Available data:
□ □ □ □ □

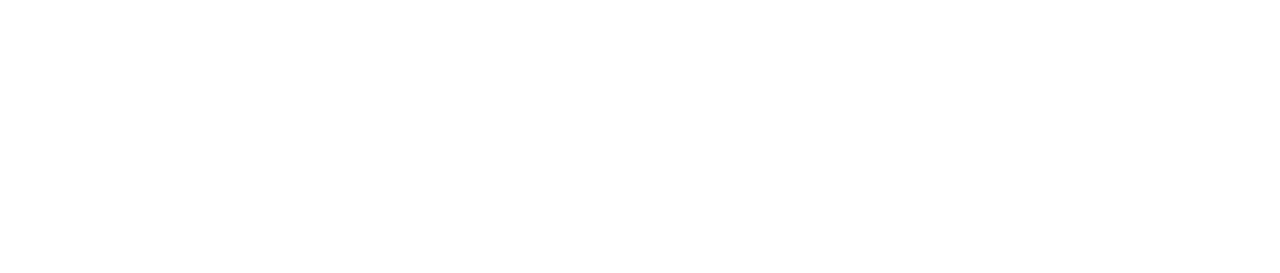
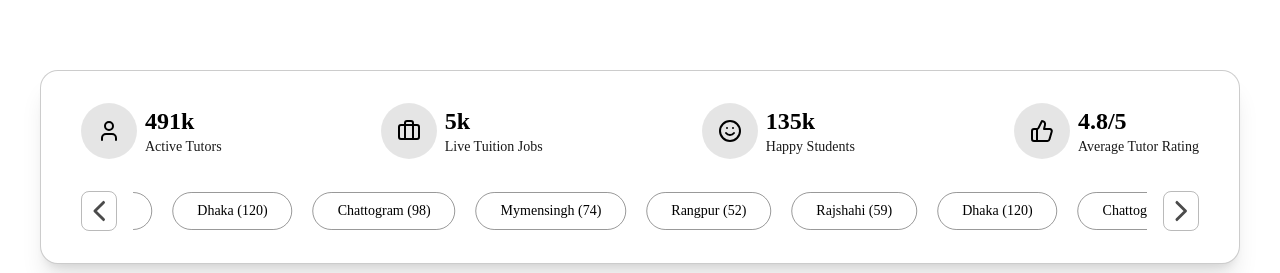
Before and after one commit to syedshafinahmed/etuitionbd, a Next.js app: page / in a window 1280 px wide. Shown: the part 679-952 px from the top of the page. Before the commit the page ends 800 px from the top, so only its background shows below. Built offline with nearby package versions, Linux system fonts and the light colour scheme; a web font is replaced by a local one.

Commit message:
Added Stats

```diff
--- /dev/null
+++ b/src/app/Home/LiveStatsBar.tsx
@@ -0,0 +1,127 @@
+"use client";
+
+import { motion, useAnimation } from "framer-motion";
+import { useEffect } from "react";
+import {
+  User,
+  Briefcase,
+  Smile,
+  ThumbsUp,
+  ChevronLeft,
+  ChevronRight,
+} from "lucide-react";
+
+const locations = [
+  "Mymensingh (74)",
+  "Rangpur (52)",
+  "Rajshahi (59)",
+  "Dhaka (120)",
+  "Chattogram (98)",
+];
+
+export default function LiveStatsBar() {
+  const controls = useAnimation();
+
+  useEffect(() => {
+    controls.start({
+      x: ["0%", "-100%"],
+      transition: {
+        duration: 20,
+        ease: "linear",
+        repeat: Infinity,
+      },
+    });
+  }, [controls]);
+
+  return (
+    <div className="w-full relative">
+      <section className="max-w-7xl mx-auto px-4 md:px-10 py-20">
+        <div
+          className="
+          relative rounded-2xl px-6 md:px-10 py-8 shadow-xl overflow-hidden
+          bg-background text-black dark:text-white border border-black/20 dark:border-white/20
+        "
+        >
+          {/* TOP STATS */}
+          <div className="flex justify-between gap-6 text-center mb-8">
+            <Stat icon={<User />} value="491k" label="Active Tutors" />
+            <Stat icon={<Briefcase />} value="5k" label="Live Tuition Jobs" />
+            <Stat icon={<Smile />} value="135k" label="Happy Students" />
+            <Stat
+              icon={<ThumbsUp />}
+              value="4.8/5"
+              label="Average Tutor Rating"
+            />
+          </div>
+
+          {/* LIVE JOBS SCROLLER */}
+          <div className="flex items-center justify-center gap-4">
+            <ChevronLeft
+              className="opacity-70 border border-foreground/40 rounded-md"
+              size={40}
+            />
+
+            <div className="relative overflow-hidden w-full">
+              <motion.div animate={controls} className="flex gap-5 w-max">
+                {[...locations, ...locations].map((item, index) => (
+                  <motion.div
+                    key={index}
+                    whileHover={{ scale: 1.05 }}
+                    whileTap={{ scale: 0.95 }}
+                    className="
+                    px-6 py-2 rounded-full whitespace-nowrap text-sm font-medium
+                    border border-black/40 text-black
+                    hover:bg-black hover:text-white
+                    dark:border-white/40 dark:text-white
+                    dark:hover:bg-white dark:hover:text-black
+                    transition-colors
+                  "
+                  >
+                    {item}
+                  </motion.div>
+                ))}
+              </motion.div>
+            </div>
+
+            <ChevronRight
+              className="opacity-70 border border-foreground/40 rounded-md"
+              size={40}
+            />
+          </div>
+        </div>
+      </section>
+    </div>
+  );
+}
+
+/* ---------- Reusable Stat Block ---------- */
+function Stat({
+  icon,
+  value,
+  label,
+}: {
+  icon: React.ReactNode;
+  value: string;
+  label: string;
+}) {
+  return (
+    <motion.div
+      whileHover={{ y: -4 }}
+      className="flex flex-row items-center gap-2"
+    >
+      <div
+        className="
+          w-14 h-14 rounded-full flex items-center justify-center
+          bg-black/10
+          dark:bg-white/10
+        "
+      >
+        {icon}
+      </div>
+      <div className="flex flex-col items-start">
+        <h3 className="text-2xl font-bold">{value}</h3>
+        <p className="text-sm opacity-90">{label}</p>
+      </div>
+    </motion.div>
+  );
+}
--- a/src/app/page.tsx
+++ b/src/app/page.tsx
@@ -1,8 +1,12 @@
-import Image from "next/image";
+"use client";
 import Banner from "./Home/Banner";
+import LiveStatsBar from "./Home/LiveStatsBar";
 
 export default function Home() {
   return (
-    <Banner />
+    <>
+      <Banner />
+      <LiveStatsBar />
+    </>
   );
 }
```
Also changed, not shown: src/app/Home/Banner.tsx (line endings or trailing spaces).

□ □ □ □ □

Instructions for the task: Only the number is wanted: how many lines of the data contain the word "from"?

Result: 7